If you will be in Martins Bay on 5 September then please join us at the Lodge for a celebration to mark the first anniversary of the Hollyford Conservation Project.

Further details are in our second newsletter, which also includes articles on project progress across all areas of the operation and a brief explanation about our choice of pest control methodology.

Read more on Hollyford Conservation Trust Newsletter #2…

Hollyford Conservation Trust Newsletter #2

If you will be in Martins Bay on 5 September then please join us at the Lodge for a celebration to mark the first anniversary of the Hollyford Conservation Project.

Further details are in our second newsletter, which also includes articles on project progress across all areas of the operation and a brief explanation about our choice of pest control methodology.

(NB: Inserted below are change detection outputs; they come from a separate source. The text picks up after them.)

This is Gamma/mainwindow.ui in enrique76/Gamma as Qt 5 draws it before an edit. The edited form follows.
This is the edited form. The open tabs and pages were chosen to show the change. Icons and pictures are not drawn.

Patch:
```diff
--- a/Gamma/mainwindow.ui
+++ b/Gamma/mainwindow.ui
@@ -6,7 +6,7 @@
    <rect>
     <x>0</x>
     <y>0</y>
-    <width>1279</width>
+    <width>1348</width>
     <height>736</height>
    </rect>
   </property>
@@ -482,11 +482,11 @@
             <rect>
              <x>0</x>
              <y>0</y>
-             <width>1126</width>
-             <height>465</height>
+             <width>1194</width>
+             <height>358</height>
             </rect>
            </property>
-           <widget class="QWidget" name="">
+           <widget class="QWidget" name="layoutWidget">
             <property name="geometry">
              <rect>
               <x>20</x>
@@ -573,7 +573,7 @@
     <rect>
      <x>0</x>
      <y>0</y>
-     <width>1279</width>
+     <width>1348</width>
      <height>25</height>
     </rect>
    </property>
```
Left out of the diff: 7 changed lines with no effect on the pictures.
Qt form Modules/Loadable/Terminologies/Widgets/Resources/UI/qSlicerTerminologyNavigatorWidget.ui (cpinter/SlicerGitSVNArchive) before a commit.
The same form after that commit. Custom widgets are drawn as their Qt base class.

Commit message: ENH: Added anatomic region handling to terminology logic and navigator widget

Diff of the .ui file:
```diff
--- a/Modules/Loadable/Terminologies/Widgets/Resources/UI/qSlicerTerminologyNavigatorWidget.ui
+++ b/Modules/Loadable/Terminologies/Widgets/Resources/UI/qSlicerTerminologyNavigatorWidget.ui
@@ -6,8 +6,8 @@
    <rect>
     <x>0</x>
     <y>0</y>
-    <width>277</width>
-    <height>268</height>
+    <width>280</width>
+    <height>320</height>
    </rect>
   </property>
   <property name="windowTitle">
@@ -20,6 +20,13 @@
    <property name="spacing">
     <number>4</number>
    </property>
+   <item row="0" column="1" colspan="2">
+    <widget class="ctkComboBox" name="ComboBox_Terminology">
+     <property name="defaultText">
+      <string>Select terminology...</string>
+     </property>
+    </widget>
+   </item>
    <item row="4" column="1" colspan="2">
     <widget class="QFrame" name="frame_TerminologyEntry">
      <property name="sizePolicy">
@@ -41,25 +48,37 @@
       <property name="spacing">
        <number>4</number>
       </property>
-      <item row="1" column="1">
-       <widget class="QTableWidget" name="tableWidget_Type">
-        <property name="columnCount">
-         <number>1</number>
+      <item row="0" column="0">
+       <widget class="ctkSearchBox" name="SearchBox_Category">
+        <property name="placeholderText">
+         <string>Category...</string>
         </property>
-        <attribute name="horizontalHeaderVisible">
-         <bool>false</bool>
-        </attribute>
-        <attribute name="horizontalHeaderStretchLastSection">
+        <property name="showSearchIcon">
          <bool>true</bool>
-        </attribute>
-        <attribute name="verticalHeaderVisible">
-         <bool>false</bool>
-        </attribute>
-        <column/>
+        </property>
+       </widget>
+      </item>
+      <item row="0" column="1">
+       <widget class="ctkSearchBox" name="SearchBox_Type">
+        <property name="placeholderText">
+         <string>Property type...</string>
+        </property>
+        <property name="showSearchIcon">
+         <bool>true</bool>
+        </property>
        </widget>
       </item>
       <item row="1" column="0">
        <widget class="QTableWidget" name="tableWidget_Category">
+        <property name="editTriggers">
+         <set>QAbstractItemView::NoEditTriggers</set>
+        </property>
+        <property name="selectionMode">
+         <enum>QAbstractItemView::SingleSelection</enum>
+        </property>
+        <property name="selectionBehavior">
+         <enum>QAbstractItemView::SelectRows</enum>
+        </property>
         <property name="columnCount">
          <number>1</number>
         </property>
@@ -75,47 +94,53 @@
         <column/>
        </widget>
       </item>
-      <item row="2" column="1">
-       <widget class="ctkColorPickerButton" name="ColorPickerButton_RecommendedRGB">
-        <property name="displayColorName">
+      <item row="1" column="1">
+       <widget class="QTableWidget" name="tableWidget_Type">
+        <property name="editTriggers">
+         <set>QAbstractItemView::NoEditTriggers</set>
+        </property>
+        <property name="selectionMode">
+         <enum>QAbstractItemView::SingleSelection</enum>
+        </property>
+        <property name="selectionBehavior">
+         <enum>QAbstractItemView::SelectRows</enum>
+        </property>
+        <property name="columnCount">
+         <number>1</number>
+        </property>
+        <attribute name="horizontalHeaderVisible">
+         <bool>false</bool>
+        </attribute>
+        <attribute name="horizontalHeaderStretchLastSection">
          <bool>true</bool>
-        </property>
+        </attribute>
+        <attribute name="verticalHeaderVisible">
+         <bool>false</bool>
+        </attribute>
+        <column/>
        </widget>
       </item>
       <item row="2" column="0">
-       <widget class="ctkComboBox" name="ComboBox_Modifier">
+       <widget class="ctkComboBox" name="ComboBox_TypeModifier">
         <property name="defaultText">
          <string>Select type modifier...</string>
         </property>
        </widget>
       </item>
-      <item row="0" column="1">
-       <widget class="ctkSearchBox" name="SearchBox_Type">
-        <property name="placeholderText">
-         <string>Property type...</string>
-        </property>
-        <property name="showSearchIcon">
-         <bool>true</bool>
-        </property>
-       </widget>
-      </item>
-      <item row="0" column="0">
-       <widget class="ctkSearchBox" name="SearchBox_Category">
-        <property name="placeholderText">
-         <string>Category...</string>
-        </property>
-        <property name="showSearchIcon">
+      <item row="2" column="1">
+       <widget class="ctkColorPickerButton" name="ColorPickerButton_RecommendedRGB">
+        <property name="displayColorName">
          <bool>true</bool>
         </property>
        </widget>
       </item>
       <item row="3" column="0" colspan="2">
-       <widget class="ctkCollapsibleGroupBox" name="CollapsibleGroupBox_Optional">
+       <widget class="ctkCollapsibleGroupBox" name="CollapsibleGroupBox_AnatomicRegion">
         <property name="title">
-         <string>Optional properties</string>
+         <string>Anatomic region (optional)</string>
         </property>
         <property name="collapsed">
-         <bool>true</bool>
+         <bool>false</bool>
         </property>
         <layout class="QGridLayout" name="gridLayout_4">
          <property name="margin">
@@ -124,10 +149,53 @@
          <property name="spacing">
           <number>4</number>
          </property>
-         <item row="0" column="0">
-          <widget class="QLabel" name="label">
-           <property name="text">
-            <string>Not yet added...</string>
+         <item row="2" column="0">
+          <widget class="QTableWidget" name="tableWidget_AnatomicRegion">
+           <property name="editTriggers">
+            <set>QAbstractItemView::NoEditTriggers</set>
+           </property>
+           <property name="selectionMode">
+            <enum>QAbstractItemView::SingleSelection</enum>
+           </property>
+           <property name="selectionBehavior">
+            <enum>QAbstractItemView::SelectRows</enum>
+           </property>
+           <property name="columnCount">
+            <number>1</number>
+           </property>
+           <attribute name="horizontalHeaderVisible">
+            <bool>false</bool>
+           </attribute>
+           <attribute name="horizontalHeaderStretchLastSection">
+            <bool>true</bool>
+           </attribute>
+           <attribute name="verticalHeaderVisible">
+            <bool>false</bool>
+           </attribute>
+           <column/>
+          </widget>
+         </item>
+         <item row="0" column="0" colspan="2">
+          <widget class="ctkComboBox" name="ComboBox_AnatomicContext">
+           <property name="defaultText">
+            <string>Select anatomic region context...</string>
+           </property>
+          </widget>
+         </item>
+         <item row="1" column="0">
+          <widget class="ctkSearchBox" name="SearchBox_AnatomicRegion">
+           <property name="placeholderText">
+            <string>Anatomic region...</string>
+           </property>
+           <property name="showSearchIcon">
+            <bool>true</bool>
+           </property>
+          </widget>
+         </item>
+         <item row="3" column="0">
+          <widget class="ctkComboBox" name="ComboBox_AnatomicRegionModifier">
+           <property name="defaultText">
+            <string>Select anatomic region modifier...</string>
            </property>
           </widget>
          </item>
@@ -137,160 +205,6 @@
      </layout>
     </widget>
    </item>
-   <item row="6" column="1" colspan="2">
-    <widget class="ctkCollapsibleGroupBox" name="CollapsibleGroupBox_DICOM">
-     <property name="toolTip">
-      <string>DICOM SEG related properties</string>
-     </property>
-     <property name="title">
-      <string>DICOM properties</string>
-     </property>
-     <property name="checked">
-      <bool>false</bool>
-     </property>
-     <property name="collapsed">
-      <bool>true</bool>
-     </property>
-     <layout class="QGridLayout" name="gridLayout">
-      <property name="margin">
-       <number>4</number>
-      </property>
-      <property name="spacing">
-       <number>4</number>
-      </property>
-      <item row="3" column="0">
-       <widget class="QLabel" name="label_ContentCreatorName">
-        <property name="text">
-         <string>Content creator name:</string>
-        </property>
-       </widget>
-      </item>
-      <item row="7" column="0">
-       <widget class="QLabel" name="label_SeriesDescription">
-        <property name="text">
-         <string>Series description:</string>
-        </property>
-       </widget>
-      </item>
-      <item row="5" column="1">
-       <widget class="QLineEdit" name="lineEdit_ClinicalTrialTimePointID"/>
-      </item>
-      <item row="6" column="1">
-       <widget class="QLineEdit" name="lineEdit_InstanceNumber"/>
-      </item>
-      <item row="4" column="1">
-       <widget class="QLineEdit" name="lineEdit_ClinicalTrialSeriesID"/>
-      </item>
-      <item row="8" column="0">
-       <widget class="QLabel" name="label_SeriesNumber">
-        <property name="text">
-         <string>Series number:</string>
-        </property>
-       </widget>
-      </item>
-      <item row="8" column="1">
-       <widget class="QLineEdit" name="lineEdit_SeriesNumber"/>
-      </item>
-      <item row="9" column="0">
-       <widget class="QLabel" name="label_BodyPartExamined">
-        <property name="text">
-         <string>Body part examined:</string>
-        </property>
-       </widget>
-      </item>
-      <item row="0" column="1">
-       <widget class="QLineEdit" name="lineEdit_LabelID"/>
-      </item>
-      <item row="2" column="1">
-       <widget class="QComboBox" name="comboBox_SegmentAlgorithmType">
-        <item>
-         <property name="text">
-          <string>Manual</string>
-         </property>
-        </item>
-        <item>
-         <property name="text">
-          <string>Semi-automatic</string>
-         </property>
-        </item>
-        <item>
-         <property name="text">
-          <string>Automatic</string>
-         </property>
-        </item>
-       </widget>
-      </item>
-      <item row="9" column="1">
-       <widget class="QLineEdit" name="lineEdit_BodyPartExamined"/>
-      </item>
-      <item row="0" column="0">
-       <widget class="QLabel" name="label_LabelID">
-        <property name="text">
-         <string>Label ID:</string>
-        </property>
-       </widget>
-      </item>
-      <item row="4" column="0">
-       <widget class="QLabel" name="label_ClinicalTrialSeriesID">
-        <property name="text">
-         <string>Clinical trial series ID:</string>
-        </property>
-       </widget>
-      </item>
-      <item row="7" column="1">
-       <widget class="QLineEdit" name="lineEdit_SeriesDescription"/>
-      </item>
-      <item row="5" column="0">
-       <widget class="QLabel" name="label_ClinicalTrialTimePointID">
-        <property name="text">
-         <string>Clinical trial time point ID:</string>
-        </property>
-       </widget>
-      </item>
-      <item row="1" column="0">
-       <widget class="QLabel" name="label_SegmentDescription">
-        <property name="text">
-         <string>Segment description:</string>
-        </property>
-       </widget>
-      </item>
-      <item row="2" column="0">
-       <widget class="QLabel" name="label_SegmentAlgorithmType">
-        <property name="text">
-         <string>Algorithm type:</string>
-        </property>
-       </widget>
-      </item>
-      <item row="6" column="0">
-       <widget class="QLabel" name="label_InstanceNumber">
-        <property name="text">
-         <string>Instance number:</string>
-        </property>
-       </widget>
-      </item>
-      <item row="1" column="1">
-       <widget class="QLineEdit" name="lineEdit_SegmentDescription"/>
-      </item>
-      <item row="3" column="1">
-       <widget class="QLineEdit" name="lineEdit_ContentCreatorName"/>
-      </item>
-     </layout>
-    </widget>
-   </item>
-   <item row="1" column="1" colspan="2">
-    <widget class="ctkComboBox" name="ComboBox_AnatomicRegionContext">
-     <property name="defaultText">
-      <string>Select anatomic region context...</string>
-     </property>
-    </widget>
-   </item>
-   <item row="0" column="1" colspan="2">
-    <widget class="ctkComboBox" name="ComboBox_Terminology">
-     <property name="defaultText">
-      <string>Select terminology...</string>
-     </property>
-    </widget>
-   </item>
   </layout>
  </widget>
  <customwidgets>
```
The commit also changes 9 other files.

Read more on Hollyford Conservation Trust Newsletter #2…

Hollyford Conservation Trust Newsletter #2

If you will be in Martins Bay on 5 September then please join us at the Lodge for a celebration to mark the first anniversary of the Hollyford Conservation Project.

Further details are in our second newsletter, which also includes articles on project progress across all areas of the operation and a brief explanation about our choice of pest control methodology.

Read more on Hollyford Conservation Trust Newsletter #2…